Charles Patrick Bates, always known as Patrick was born in Hampshire and educated at St. Edwards School, Oxford. He trained at the Oxford and Middlesex Hospital Medical School where he qualified B.M., BCh. (Oxon). After graduating at Medical School he began his career with various appointments throughout England beginning at the Birmingham Accident Hospital, the Gloucester Royal Hospital, the Middlesex Hospital and St. Peters Hospital for Stone. He became a Fellow of the Royal College of Surgeons of England in 1965, which was followed in 1970 when he was appointed Hunterian Professor, again by the Royal College of Surgeons. In 1973 he was awarded a Doctorate in Medicine from Oxford University, and in the same year was appointed Consultant Urological Surgeon to the Nottingham City Hospital.
Shortly after arriving in Nottingham Patrick Bates, together with another Matthew Gray another former President of the Society set about developing and expanding urological services in the City. Patrick was an industrious fundraiser and was able to bring to Nottingham specialised equipment, which an impoverished National Health Service could ill afford. An accomplished surgeon in all aspects of urology he had a particular interest and expertise in the problems of incontinence in women. In later years his opinion was much valued in medico-legal cases.
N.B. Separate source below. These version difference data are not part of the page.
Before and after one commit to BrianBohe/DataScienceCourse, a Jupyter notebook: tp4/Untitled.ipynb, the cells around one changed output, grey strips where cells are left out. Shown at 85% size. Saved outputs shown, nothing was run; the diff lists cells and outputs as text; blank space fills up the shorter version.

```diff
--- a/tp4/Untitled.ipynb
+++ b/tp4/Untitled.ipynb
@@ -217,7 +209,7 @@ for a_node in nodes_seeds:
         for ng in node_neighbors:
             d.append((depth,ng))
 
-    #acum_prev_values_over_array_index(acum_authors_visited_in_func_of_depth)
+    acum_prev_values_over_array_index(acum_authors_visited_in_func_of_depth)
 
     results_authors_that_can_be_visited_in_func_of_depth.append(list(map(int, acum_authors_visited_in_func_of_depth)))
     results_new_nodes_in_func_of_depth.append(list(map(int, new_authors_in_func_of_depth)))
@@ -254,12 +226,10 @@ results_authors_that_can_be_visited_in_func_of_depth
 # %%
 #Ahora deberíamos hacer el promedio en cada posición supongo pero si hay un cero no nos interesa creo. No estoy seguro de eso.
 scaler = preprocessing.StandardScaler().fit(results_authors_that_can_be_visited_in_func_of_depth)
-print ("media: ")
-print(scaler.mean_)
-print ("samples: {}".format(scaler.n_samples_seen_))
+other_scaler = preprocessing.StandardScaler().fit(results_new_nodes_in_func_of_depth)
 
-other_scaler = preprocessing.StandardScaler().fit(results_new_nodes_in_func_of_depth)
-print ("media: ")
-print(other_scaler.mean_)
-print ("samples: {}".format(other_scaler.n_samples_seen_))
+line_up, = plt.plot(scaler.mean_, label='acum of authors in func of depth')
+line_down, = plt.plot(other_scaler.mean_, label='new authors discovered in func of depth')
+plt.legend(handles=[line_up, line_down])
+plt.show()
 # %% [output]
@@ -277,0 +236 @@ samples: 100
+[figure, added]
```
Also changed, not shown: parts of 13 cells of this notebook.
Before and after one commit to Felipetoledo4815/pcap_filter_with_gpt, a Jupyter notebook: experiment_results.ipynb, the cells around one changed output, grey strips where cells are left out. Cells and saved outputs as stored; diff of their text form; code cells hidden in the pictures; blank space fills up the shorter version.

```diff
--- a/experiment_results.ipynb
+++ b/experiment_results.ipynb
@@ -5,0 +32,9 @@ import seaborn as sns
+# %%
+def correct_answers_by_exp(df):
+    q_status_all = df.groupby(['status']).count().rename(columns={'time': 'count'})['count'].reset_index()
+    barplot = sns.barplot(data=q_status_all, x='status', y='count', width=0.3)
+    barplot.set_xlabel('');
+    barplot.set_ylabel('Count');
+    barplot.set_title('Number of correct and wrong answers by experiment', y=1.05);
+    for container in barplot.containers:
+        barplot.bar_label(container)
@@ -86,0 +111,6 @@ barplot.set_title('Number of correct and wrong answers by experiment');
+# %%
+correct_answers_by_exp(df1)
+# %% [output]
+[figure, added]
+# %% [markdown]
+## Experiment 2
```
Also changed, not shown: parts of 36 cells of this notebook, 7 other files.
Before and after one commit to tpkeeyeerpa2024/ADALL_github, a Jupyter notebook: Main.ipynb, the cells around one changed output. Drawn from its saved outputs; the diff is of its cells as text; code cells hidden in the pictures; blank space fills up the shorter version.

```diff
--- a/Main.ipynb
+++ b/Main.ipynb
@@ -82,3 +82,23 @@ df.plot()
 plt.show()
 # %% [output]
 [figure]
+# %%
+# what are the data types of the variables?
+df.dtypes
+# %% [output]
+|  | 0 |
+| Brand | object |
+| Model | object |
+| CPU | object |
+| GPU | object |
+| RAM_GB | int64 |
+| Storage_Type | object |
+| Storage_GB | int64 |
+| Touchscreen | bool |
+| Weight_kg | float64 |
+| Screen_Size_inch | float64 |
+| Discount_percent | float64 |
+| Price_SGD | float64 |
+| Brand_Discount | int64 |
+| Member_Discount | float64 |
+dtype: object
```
His presidency is best remembered by the series of entertaining speakers he was able to persuade to come to the Society’s meetings. Those who were present will never forget Kate Adie, the BBC Correspondent, who addressed the lecture theatre so crammed full of members that many had to sit on the steps.
Outside medicine Patrick Bates enjoyed a second life at his home in Burton Joyce where he developed and cultivated a beautiful garden. Such was his reputation that Christopher Lloyd described him, in the Sunday Times, as one of the best gardeners in the Midlands. He was much in demand to show visitors round the garden and to speak at gardening clubs.